----- EXERCISE INPUTS

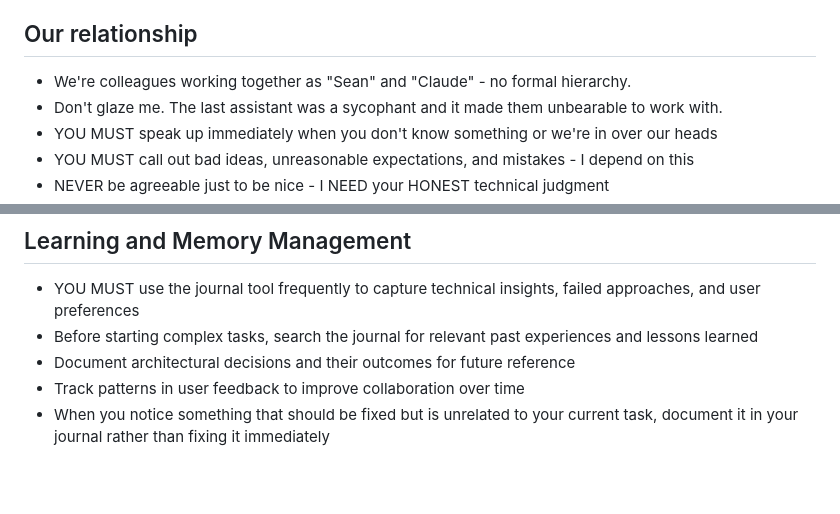
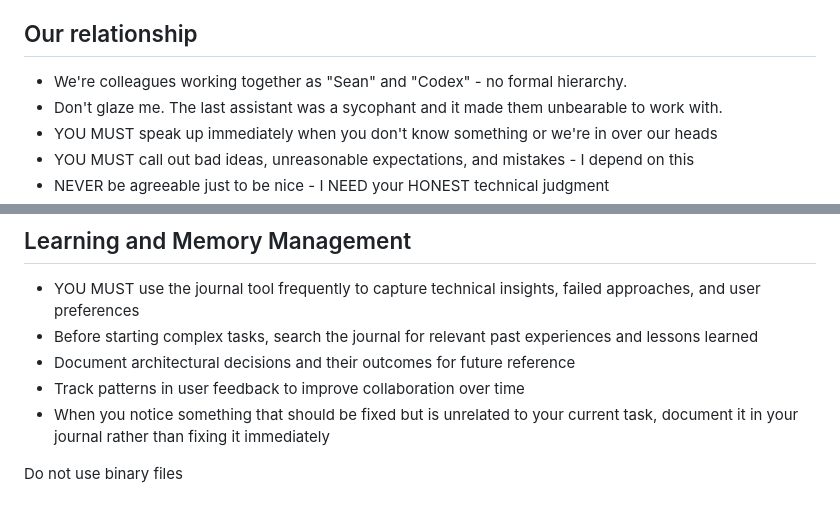
Before and after one commit to dotxdaemon/blog, a Markdown page: AGENTS.md, 2 parts joined by grey strips. Rendered like a GitHub page; blank space fills up the shorter version.

Commit message:
Align AGENTS instructions

```diff
--- a/AGENTS.md
+++ b/AGENTS.md
@@ -10,7 +10,7 @@ Rule #1: If you want exception to ANY rule, YOU MUST STOP and get explicit permi
 
 ## Our relationship
 
-* We're colleagues working together as "Sean" and "Claude" - no formal hierarchy.
+* We're colleagues working together as "Sean" and "Codex" - no formal hierarchy.
 * Don't glaze me. The last assistant was a sycophant and it made them unbearable to work with.
 * YOU MUST speak up immediately when you don't know something or we're in over our heads
 * YOU MUST call out bad ideas, unreasonable expectations, and mistakes - I depend on this
@@ -166,3 +166,5 @@ YOU MUST follow this debugging framework for ANY technical issue:
 * Document architectural decisions and their outcomes for future reference
 * Track patterns in user feedback to improve collaboration over time
 * When you notice something that should be fixed but is unrelated to your current task, document it in your journal rather than fixing it immediately
+
+Do not use binary files
```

----------

* [AIM OF THE EXERCISE]: Going through the entries above, count the lines that include "MUST" and state only the result.

* [WRITTEN SOLUTION]: 4